In respect of the MoD, the Army has reviewed its need for service custody facilities and in September 2010 endorsed some recommendations, including an immediate reduction of authorised unit custodial facilities from 67 to 22.

The points made by the Committee have been extremely relevant, not least the rather chilling figures of the number of deaths in custody. Over recent years—this applies also to the record of the previous Administration—there has been a consistent attempt by government to address the problems. My noble friend Lord Thomas will agree that the bald figures cover a range of reasons for death in custody. Nevertheless, in recent years the police, prison authorities and all those who have a duty of care have made a real effort to address the reasons for deaths and to prevent them wherever possible. They have changed techniques for dealing with violent prisoners, changed the furniture in cells and limited opportunities for suicides. They have introduced a whole range of activities and initiatives to tackle the problem.

There is no doubt that the Government, as the state, freely accept in this order the responsibilities that they imposed on the private sector with the initial Act. I remember my noble friend Lord Goodhart and others pressing these matters when we were in opposition and I am pleased that we are able to bring these orders together.

Criminal justice is devolved in Northern Ireland and the local Minister and Assembly have the relevant commencement powers under the Corporate Manslaughter and Corporate Homicide Act, which we understand the Assembly is looking at. I am the Minister in the MoJ responsible for contact with the devolved Assemblies and Administrations and I shall make sure that our views on and experiences of this aspect are made available to our colleagues in Northern Ireland.

In relation to private provision of prison and transport facilities, what is the relationship between those private facilities and the department? Could the department resist a charge under the Corporate Manslaughter and Corporate Homicide Act on the basis that the responsibility has been contracted out? My noble friend may not be able to answer straightaway, but I would be grateful if he could clarify that at some stage.

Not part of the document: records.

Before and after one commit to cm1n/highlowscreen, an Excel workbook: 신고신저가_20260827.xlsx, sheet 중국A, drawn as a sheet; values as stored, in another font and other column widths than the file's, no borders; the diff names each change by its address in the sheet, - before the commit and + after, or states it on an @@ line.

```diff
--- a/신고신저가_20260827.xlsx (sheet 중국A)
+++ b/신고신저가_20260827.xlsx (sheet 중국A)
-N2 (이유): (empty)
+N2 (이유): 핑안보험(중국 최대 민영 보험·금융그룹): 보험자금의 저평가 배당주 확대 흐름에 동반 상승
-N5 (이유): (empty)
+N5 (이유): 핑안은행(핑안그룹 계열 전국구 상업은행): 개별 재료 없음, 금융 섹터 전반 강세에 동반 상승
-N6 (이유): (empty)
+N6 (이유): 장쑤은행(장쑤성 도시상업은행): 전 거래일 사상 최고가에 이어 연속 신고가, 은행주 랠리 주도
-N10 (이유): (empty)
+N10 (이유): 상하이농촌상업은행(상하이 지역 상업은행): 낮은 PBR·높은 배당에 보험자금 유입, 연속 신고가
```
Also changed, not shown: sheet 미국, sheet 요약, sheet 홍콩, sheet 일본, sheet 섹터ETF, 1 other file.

I certainly cannot answer that directly; I will have to write. It is an interesting point. I shall not mention providers by name, but if a private prison or a private transporter of prisoners was guilty of corporate manslaughter, would the line of responsibility run back to the MoJ? I take it that that is the point. It is an interesting point. I suspect that, on the one hand, the suggestion would be that the responsibility for the corporate manslaughter would be that of the provider and that the provider would be charged; on the other hand, there is the argument that the MoJ should never have given the contract to such a body in the first place. This is what makes this job both interesting and frightening at times. I shall write to my noble friend to clarify.

Motion agreed.